▶ _What is being asked_: Keep the pictures out. Restate the entries below word for word.

(Data records)
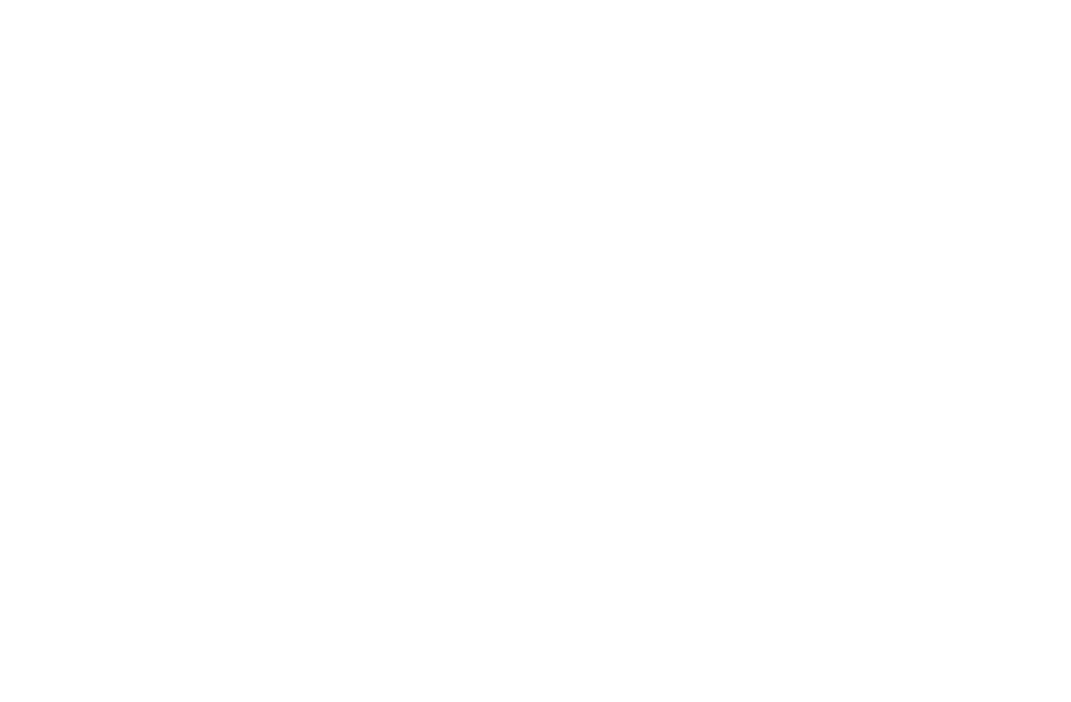
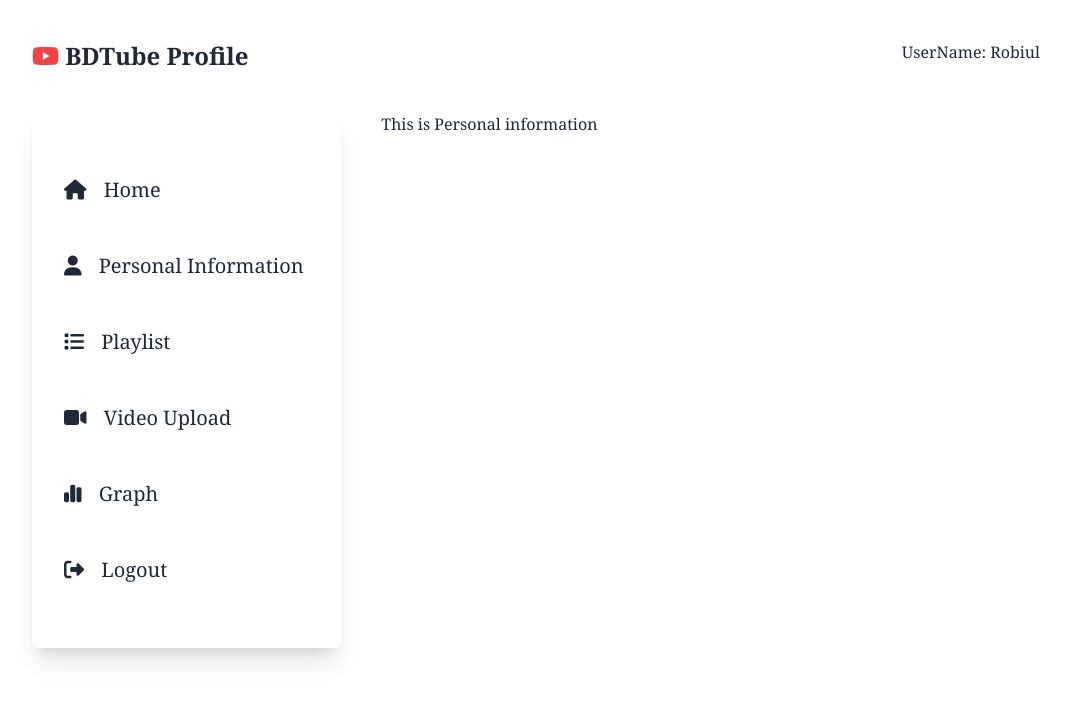
Before and after one commit to robiul99siyam/BDTube-Fontend-, a React (Vite) app: page /DeshboardHome/personal in a window 1280 px wide. Before the commit this address had no page. Shown: the top 702 px of the page, without its empty margins (104-1175 px from the left). Built offline with nearby package versions, Linux system fonts and the light colour scheme.

Commit message:
deshboard working

```diff
--- a/index.html
+++ b/index.html
@@ -13,7 +13,7 @@
   <link href="https://cdn.jsdelivr.net/npm/daisyui@4.12.10/dist/full.min.css" rel="stylesheet" type="text/css" />
   <link href="https://cdn.jsdelivr.net/npm/daisyui@4.12.10/dist/full.min.css" rel="stylesheet" type="text/css" />
 </head>
-<body class="px-8 xl:px-24 font-serif">
+<body class="px-8 xl:px-24 font-serif ">
   <div id="root"></div>
   <script type="module" src="/src/main.jsx"></script>
 </body>
--- a/src/App.jsx
+++ b/src/App.jsx
@@ -19,11 +19,14 @@
 				<Route path='/view-content/:id' element={<ParentComponent />} />
 				<Route path='/register' element={<Register />} />
 				<Route path='/login' element={<Login/>}/>
-				<Route path='/DeshboardHome' element={<DeshboardHome />}/>
-				<Route path='/Homes' element={<Homes />}/>
-				<Route path='/Personal' element={<Personal />}/>
 
 
+
+				<Route path='/DeshboardHome' element={<DeshboardHome />}>
+					<Route path='homes' element={<Homes />} />
+					<Route path='personal' element={<Personal />} />
+					{/* Add more routes here if needed */}
+				</Route>
 
 
 
--- a/src/pages/Navbar.jsx
+++ b/src/pages/Navbar.jsx
@@ -9,7 +9,7 @@
     };
     return (
         <>
-            <div className="navbar mt-2 flex justify-between items-center sticky top-0 bg-gray-50">
+            <div className="navbar mt-2 flex justify-between items-center  sticky top-0 ">
 
                 {/* this is here logo part  */}
                 <div className="flex justify-between items-center">
@@ -30,9 +30,7 @@
                     <button className="bg-gray-300 py-1.5 md:py-3 w-10 md:w-25 xl:w-[80px] rounded-r-full focus:ring-green-600 ">
                         <i className="fa-solid fa-magnifying-glass"></i></button>
                 </form>
-                <div>
-                    <i class="fa-solid fa-bell bg-gray-50 px-4 py-3 ring-1 text-xl shadow-sm rounded-full"></i>
-                </div>
+
 
 
 
@@ -67,9 +65,12 @@
                     </ul>
 
 
+
                 </div>
 
             </div>
+
+
         </>
     );
 }
--- a/src/pages/deshboard/DeshboardHome.jsx
+++ b/src/pages/deshboard/DeshboardHome.jsx
@@ -1,26 +1,30 @@
+import { Link, Outlet } from 'react-router-dom';
 
-import { Link } from 'react-router-dom';
-import Homes from './Homes';
-import Personal from './Personal';
 const DeshboardHome = () => {
     return (
         <>
             <div className="flex justify-between mt-10 px-0 md:px-10 py-19">
-                <h1 className="font-bold text-2xl"><Link to={"/"}><i className="fa-brands fa-youtube text-red-500"></i> BDTube Profile</Link></h1>
+                <h1 className="font-bold text-2xl">
+                    <Link to={"/"}><i className="fa-brands fa-youtube text-red-500"></i> BDTube Profile</Link>
+                </h1>
                 <h1>UserName: Robiul</h1>
             </div>
-            {/* deshbard part  */}
+            {/* Sidebar part  */}
             <div className="grid grid-cols-12 gap-10 mt-10 px-0 md:px-10 py-19">
                 <div className="col-span-4 shadow-xl rounded-md">
-                    <div className="py-10 ">
+                    <div className="py-10">
                         <div>
+                            <Link to="homes">
                                 <p className="py-6 px-3 border-l-8 border-l-white hover:border-l-8 hover:border-l-blue-600 hover:bg-gray-50 text-xl transition-colors duration-200">
-                           <Link to={"/Homes"}> <i className="fa-solid px-3 fa-house"></i> Home</Link>
+                                    <i className="fa-solid px-3 fa-house"></i> Home
                                 </p>
+                            </Link>
+                            <Link to="personal">
                                 <p className="py-6 px-3 border-l-8 border-l-white hover:border-l-8 hover:border-l-blue-600 hover:bg-gray-50 text-xl transition-colors duration-200">
-                           <Link to={"/Personal"}> <i className="fa-solid px-3 fa-user"></i> Personal Information</Link>
+                                    <i className="fa-solid px-3 fa-user"></i> Personal Information
                                 </p>
-                        <p className="py-6 px-3 border-l-8 border-l-white  hover:border-l-8 hover:border-l-blue-600 hover:bg-gray-50 text-xl transition-colors duration-200">
+                            </Link>
+                            <p className="py-6 px-3 border-l-8 border-l-white hover:border-l-8 hover:border-l-blue-600 hover:bg-gray-50 text-xl transition-colors duration-200">
                                 <i className="fa-solid px-3 fa-list"></i> Playlist
                             </p>
                             <p className="py-6 px-3 border-l-8 border-l-white hover:border-l-8 hover:border-l-blue-600 hover:bg-gray-50 text-xl transition-colors duration-200">
@@ -35,10 +39,9 @@
                         </div>
                     </div>
                 </div>
-                {/* deshbard url  */}
+                {/* Main content */}
                 <div className="col-span-8">
-                  <Homes />
-                  <Personal />
+                    <Outlet />
                 </div>
             </div>
         </>
--- a/src/pages/deshboard/Homes.jsx
+++ b/src/pages/deshboard/Homes.jsx
@@ -1,8 +1,12 @@
+import DeshboardHome from './DeshboardHome';
 const Homes = ()=>{
 
     return(
         <>
-        <h1>Homes </h1>
+
+
+
+               <h1>this is page homes </h1>
         </>
     );
 }
--- a/src/pages/deshboard/Personal.jsx
+++ b/src/pages/deshboard/Personal.jsx
@@ -1,8 +1,10 @@
+import DeshboardHome from './DeshboardHome';
 const Personal = ()=>{
 
     return(
         <>
-        <h1>Personal </h1>
+
+        <h1>This is Personal information  </h1>
         </>
     );
 }
```
Lines whose indentation alone changed are shown as unchanged.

▶ _Response to this task_:
Before and after one commit to robiul99siyam/BDTube-Fontend-, a React (Vite) app: page /DeshboardHome/personal in a window 1280 px wide. Before the commit this address had no page. Shown: the top 702 px of the page, without its empty margins (104-1175 px from the left). Built offline with nearby package versions, Linux system fonts and the light colour scheme.

Commit message:
deshboard working

```diff
--- a/index.html
+++ b/index.html
@@ -13,7 +13,7 @@
   <link href="https://cdn.jsdelivr.net/npm/daisyui@4.12.10/dist/full.min.css" rel="stylesheet" type="text/css" />
   <link href="https://cdn.jsdelivr.net/npm/daisyui@4.12.10/dist/full.min.css" rel="stylesheet" type="text/css" />
 </head>
-<body class="px-8 xl:px-24 font-serif">
+<body class="px-8 xl:px-24 font-serif ">
   <div id="root"></div>
   <script type="module" src="/src/main.jsx"></script>
 </body>
--- a/src/App.jsx
+++ b/src/App.jsx
@@ -19,11 +19,14 @@
 				<Route path='/view-content/:id' element={<ParentComponent />} />
 				<Route path='/register' element={<Register />} />
 				<Route path='/login' element={<Login/>}/>
-				<Route path='/DeshboardHome' element={<DeshboardHome />}/>
-				<Route path='/Homes' element={<Homes />}/>
-				<Route path='/Personal' element={<Personal />}/>
 
 
+
+				<Route path='/DeshboardHome' element={<DeshboardHome />}>
+					<Route path='homes' element={<Homes />} />
+					<Route path='personal' element={<Personal />} />
+					{/* Add more routes here if needed */}
+				</Route>
 
 
 
--- a/src/pages/Navbar.jsx
+++ b/src/pages/Navbar.jsx
@@ -9,7 +9,7 @@
     };
     return (
         <>
-            <div className="navbar mt-2 flex justify-between items-center sticky top-0 bg-gray-50">
+            <div className="navbar mt-2 flex justify-between items-center  sticky top-0 ">
 
                 {/* this is here logo part  */}
                 <div className="flex justify-between items-center">
@@ -30,9 +30,7 @@
                     <button className="bg-gray-300 py-1.5 md:py-3 w-10 md:w-25 xl:w-[80px] rounded-r-full focus:ring-green-600 ">
                         <i className="fa-solid fa-magnifying-glass"></i></button>
                 </form>
-                <div>
-                    <i class="fa-solid fa-bell bg-gray-50 px-4 py-3 ring-1 text-xl shadow-sm rounded-full"></i>
-                </div>
+
 
 
 
@@ -67,9 +65,12 @@
                     </ul>
 
 
+
                 </div>
 
             </div>
+
+
         </>
     );
 }
--- a/src/pages/deshboard/DeshboardHome.jsx
+++ b/src/pages/deshboard/DeshboardHome.jsx
@@ -1,26 +1,30 @@
+import { Link, Outlet } from 'react-router-dom';
 
-import { Link } from 'react-router-dom';
-import Homes from './Homes';
-import Personal from './Personal';
 const DeshboardHome = () => {
     return (
         <>
             <div className="flex justify-between mt-10 px-0 md:px-10 py-19">
-                <h1 className="font-bold text-2xl"><Link to={"/"}><i className="fa-brands fa-youtube text-red-500"></i> BDTube Profile</Link></h1>
+                <h1 className="font-bold text-2xl">
+                    <Link to={"/"}><i className="fa-brands fa-youtube text-red-500"></i> BDTube Profile</Link>
+                </h1>
                 <h1>UserName: Robiul</h1>
             </div>
-            {/* deshbard part  */}
+            {/* Sidebar part  */}
             <div className="grid grid-cols-12 gap-10 mt-10 px-0 md:px-10 py-19">
                 <div className="col-span-4 shadow-xl rounded-md">
-                    <div className="py-10 ">
+                    <div className="py-10">
                         <div>
+                            <Link to="homes">
                                 <p className="py-6 px-3 border-l-8 border-l-white hover:border-l-8 hover:border-l-blue-600 hover:bg-gray-50 text-xl transition-colors duration-200">
-                           <Link to={"/Homes"}> <i className="fa-solid px-3 fa-house"></i> Home</Link>
+                                    <i className="fa-solid px-3 fa-house"></i> Home
                                 </p>
+                            </Link>
+                            <Link to="personal">
                                 <p className="py-6 px-3 border-l-8 border-l-white hover:border-l-8 hover:border-l-blue-600 hover:bg-gray-50 text-xl transition-colors duration-200">
-                           <Link to={"/Personal"}> <i className="fa-solid px-3 fa-user"></i> Personal Information</Link>
+                                    <i className="fa-solid px-3 fa-user"></i> Personal Information
                                 </p>
-                        <p className="py-6 px-3 border-l-8 border-l-white  hover:border-l-8 hover:border-l-blue-600 hover:bg-gray-50 text-xl transition-colors duration-200">
+                            </Link>
+                            <p className="py-6 px-3 border-l-8 border-l-white hover:border-l-8 hover:border-l-blue-600 hover:bg-gray-50 text-xl transition-colors duration-200">
                                 <i className="fa-solid px-3 fa-list"></i> Playlist
                             </p>
                             <p className="py-6 px-3 border-l-8 border-l-white hover:border-l-8 hover:border-l-blue-600 hover:bg-gray-50 text-xl transition-colors duration-200">
@@ -35,10 +39,9 @@
                         </div>
                     </div>
                 </div>
-                {/* deshbard url  */}
+                {/* Main content */}
                 <div className="col-span-8">
-                  <Homes />
-                  <Personal />
+                    <Outlet />
                 </div>
             </div>
         </>
--- a/src/pages/deshboard/Homes.jsx
+++ b/src/pages/deshboard/Homes.jsx
@@ -1,8 +1,12 @@
+import DeshboardHome from './DeshboardHome';
 const Homes = ()=>{
 
     return(
         <>
-        <h1>Homes </h1>
+
+
+
+               <h1>this is page homes </h1>
         </>
     );
 }
--- a/src/pages/deshboard/Personal.jsx
+++ b/src/pages/deshboard/Personal.jsx
@@ -1,8 +1,10 @@
+import DeshboardHome from './DeshboardHome';
 const Personal = ()=>{
 
     return(
         <>
-        <h1>Personal </h1>
+
+        <h1>This is Personal information  </h1>
         </>
     );
 }
```
Lines whose indentation alone changed are shown as unchanged.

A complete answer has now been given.